In the aftermath of mass shootings, mental health professionals and the public at large endeavor to understand the personality of the perpetrators. In some instances, commentators, including highly trained professionals, have conjectured that a form of autism played a role. Recently, Elliot Rodgers shot six University of California (Santa Barbara) students and injured thirteen bystanders, then killed himself. Because Mr. Rodgers seemed to have a deficit of understanding of people and lacked a connection to them, he was said to have suffered from “Asperger’s Syndrome.”
I am not commenting here specifically about Mr. Rodgers. However, I would point out that individuals with an antisocial personality disorder also lack a connection to people but this is not due to autism. Aspects of their behavior may superficially resemble autism. For example:
According to the American Psychiatric Association’s Diagnostic and Statistical Manual (5th edition), “Autism Spectrum Disorders” are characterized by “impairments in communication and social interaction,” by deficits in “social-emotional reciprocity,” and by “restricted, repetitive patterns of behavior, interests, or activities.” The DSM notes, “Only a minority of individuals with autism spectrum disorder live and work independently in adulthood.”
People with an antisocial disorder usually are very independent.

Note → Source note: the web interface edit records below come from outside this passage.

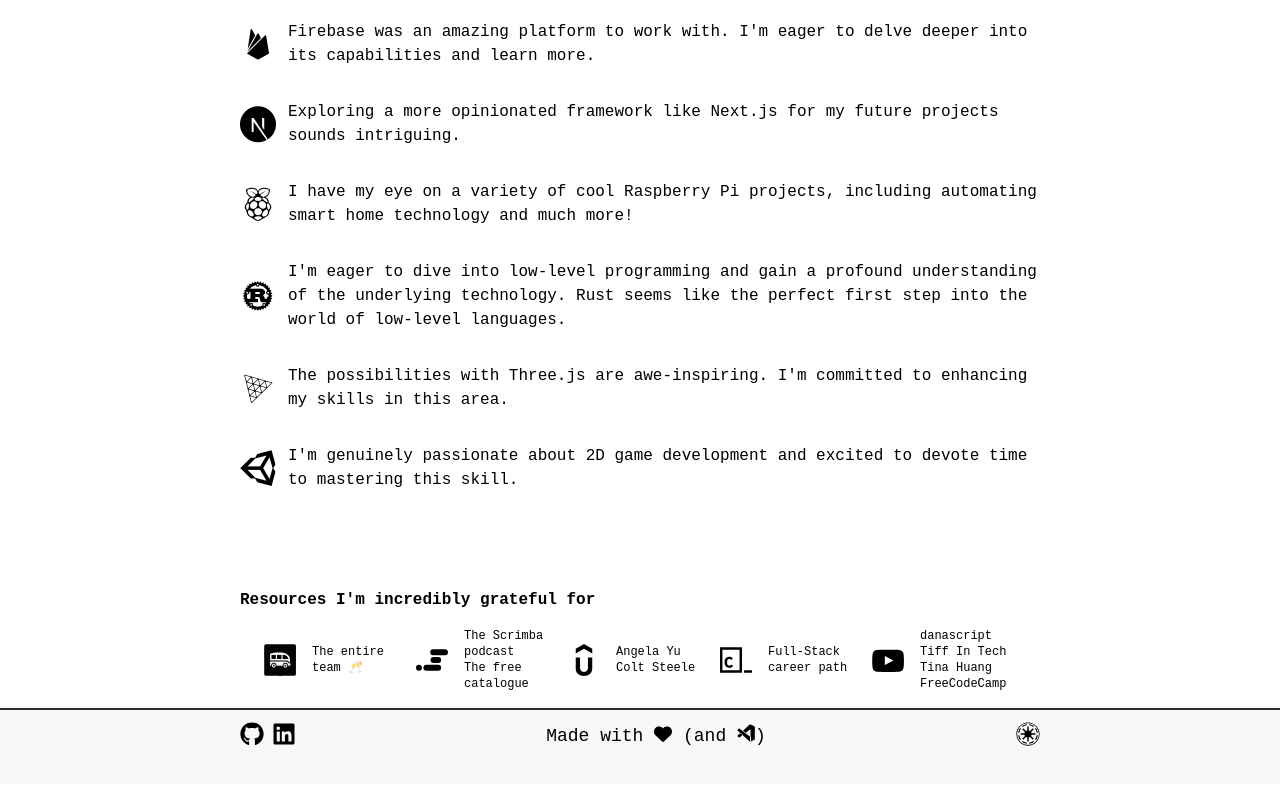
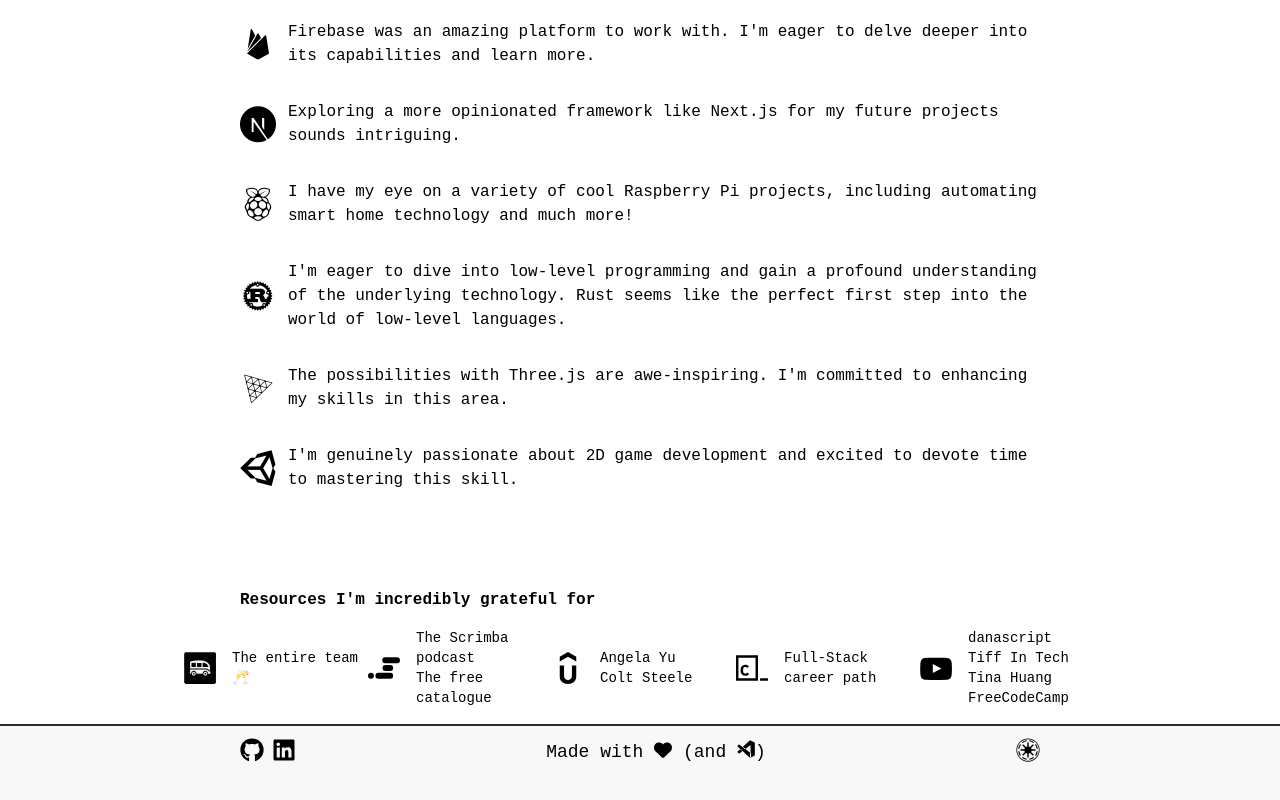
Before and after one commit to zacnation/react-portfolio, a React (Vite) app: page / in a window 1280 px wide. Shown: the part 2048-2848 px from the top of the page. Built offline with nearby package versions, Linux system fonts and the light colour scheme.

Commit message:
Make 'resources' spacing match others + increase font size

```diff
--- a/src/components/ResourceCard.jsx
+++ b/src/components/ResourceCard.jsx
@@ -4,10 +4,10 @@ export default function ResourceCard(props) {
   return (
     <div className="flex py-4 px-1">
       <img src={props.imageSrc} className={`w-10 pr-2 md:pr-4 md:w-12`}></img>
-      <ul className="md:w-24">
+      <ul className="md:w-24 lg:w-40">
         {props.listItems.map((item, index) => {
           return (
-            <li className="text-xs" key={index}>
+            <li className="text-xs lg:text-sm" key={index}>
               {item}
             </li>
           );
```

They regard depending on others as weak, unless they seek to exploit them for their own purposes. Their social interactions are problem-ridden because they constantly strive to build themselves up at the expense of others. They are often shunned because others fear them. They are loners because love, trust, and friendship are antithetical to their way of life. They operate in a single-minded fashion, employing any means to fulfill their self-serving objectives.

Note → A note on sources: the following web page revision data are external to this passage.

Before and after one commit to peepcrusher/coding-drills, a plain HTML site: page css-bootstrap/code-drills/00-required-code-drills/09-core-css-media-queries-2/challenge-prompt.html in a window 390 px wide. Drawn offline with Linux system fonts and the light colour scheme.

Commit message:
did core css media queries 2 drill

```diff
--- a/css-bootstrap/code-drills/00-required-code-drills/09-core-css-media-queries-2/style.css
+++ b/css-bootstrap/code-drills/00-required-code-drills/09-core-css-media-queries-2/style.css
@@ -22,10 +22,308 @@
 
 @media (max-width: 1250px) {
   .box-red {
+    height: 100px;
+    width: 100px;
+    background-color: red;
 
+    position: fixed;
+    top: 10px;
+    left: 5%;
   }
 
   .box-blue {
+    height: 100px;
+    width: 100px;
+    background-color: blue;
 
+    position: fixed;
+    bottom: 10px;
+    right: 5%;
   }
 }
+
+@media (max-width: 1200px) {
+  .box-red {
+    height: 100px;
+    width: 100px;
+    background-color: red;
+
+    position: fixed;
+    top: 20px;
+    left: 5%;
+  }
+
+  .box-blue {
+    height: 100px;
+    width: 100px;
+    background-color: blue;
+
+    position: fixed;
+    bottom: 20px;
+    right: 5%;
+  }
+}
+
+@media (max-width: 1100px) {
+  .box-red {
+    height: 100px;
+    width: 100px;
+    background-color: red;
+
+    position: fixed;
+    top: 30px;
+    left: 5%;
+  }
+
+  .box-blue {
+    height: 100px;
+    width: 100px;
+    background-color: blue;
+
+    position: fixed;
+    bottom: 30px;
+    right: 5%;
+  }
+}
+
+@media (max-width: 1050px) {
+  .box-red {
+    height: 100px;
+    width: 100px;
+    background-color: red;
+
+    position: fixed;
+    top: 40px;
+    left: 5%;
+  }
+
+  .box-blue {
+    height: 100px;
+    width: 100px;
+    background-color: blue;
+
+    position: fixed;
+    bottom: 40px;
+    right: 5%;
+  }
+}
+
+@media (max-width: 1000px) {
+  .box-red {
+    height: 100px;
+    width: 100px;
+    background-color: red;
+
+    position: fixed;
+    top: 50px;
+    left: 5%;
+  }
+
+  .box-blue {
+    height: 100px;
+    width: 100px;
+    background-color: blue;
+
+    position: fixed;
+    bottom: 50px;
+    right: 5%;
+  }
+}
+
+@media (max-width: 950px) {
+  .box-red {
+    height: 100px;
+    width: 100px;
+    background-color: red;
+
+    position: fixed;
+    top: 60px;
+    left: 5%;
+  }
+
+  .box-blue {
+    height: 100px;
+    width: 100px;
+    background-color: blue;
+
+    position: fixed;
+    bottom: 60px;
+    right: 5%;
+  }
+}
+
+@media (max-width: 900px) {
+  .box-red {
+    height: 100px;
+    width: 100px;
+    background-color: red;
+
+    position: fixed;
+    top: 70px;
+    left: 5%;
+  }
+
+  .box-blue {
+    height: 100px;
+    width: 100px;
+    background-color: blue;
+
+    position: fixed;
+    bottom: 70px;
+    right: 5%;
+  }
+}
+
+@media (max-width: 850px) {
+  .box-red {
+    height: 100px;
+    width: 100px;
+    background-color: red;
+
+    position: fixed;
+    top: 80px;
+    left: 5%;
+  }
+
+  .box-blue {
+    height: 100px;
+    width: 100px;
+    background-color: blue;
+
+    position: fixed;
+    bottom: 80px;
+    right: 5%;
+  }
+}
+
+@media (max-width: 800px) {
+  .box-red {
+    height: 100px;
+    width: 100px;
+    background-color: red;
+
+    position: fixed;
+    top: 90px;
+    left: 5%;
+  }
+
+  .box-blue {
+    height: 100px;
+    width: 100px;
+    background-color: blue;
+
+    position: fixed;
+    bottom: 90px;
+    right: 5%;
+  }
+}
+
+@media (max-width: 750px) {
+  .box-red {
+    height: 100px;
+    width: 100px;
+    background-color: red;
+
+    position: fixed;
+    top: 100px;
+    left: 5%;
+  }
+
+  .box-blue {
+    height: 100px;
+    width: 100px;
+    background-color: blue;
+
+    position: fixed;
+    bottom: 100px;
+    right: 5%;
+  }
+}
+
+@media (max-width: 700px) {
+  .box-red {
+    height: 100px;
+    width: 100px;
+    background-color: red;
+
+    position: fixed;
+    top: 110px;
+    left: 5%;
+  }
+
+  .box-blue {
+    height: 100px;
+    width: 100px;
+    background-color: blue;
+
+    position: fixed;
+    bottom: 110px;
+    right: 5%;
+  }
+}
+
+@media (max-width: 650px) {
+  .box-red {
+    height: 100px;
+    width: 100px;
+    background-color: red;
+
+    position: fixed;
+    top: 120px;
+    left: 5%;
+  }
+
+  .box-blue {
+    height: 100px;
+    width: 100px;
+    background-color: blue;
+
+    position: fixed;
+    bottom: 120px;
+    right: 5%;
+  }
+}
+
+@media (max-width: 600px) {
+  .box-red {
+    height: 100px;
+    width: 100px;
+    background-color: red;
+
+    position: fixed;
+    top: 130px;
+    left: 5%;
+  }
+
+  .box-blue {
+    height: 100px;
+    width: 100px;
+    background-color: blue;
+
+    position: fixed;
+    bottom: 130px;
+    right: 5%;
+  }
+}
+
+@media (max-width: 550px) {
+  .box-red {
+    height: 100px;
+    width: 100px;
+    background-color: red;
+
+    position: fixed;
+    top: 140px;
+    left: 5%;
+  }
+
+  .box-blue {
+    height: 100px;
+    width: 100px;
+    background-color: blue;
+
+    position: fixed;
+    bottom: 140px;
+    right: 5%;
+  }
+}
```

It is a disservice to the autism community to link cold-blooded killings with some form of autism. Most autistic people, whatever their limitations, are responsible and do not behave violently toward others.